The pressure placed upon White and the 9th Vermont was relieved during the last couple days of August. C.S.A. General Robert E. Lee engaged the Army of Virginia under Major General John Pope in Manassas, Virginia, the home of the first battle of the Civil War. Through effective movements and strategic flanks made by the Confederate generals Jackson and James Longstreet, the Yankees were forced to retreat and Lee began his march across the Potomac with plans to place his army between Washington, D.C., and the Shenandoah Valley. Fearing the lack of men at Harper’s Ferry and the vulnerability of Winchester, Major General Henry W. Halleck (Union Class of 1837) ordered General White to move his men from Camp Sigel to Harpers Ferry immediately. On Sept. 2, the 9th Vermont made their way to Harpers Ferry in the “deepest darkness and silence.”

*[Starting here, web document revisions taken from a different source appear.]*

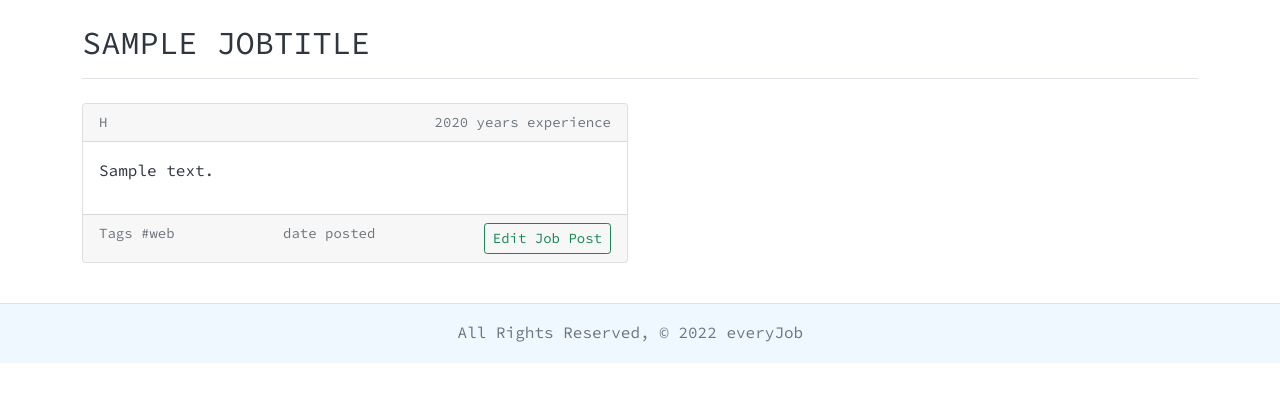
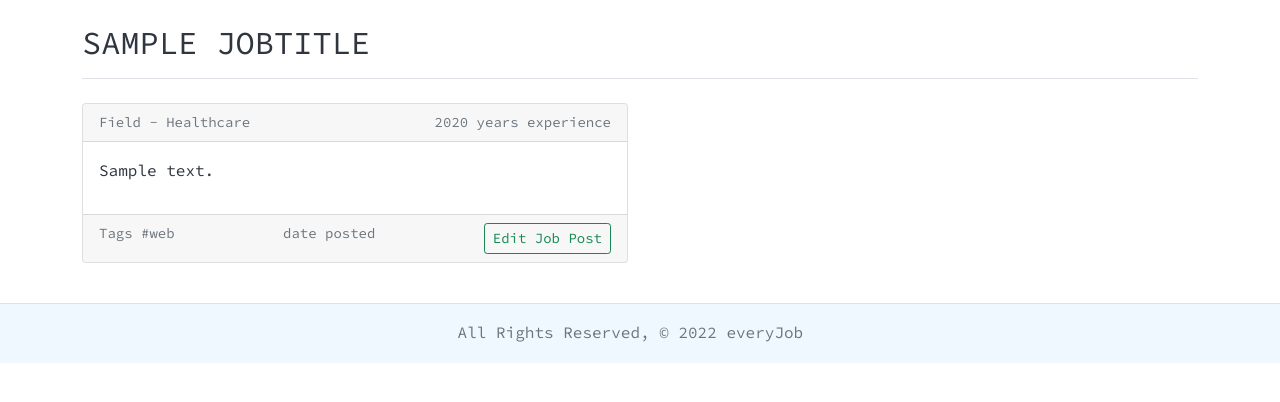
Before and after one commit to stylec0/everyJob, a Django app: page /everyjob/1/ in a window 1280 px wide. Shown: the part 56-458 px from the top of the page. Run offline with Django 3.2, Linux system fonts and the light colour scheme; tables that the repository leaves empty hold one stand-in row (values such as "Sample post").

Commit message:
fixed industry field display

```diff
--- a/main_app/templates/everyJobs/detail.html
+++ b/main_app/templates/everyJobs/detail.html
@@ -14,13 +14,7 @@
 	<div class=" col-12 col-sm-6 mt-3 mb-4">
 		<div class="card job-post">
 			<div class="top card-header d-flex justify-content-between">
-				<!-- fix this -->
-				{{job.industry}}
-				{% for jobpost in job.jobpost_set.all %}
-				<span>Field {{jobpost.get_industry_display}}</span>
-				{% endfor %}
-
-
+				<span>Field - {{job.get_industry_display}}</span>
 				<!-- if statement for one year -->
 				<span class="text-end">{{ job.years_experience }} years experience</span>
 			</div>
```
Also changed, not shown: main_app/models.py (line endings or trailing spaces).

As Edward and his “green” troops were dreaming of home, C.S.A. General Robert E. Lee was planning his next military operation. Lee decided that his next target would be Harpers Ferry. On Sept. 9, Lee issued Special Order No. 191, calling for three direct attacks upon the garrison. This task fell upon the shoulders of Major General Lafayette McLaws, Major General Robert H. Anderson, Major General James Longstreet, General John Walker and a name familiar to the 9th Vermont: “Stonewall” Jackson. Jackson was given the order to take Bolivar Heights were Edward and the 9th Vermont were stationed. Jackson and his “foot cavalry” began their march the night of Sept. 9. Union scouts twice saw the movement of Jackson and reported directly to Colonel Miles, who, mistakenly, dismissed the possibilities. The fears of Colonel Stannard, Captain Ripley and everyone except Colonel Miles came to fruition on September 12 as General McLaws began shelling Maryland Heights almost two miles away from where Ripley was stationed.
On the morning of Sept. 15, Colonel Miles agreed to surrender his forces to Jackson. Believing that the fight was not lost and the soldiers could easily make an escape, Colonel Stannard marched the 9th Vermont into Harpers Ferry where a pontoon bridge would serve for an easy escape. Word came to Stannard that he must report back with his men or there would be serious consequences. Like the good soldier he was, Stannard returned to Bolivar Heights. According to Ripley, “Stannard made the only military mistake of his service.” C.S.A. Major General A.P. Hill was selected by Jackson to oversee the surrender. The terms agreed upon would shape the next several months of Ripley’s military career. Hill, due to lack of being able to care for the prisoners, had the 11,000 captured Union soldiers paroled. Ripley ordered his men to stack arms along with the rest of the Union soldiers and to wait for further instruction.
As Ripley and his boys waited they noticed a “full sandy-bearded officer in dilapidated clothes and slouched hat.” They all agreed that he had to be the famed “Stonewall” Jackson. As they stared at their captor, a first lieutenant of Company E of the 9th Vermont, Elisha M. Quimby, marched directly up to Jackson asking if he was the “Stonewall” Jackson. The officer in the “dilapidated clothes and slouched hat answered, yes, to which Quimby asked ‘did you not agree to protect us under the terms of surrender?’”
The next day, Sept.17, the paroled prisoners of Harpers Ferry “took up [their] unhappy march for a destination unknown.”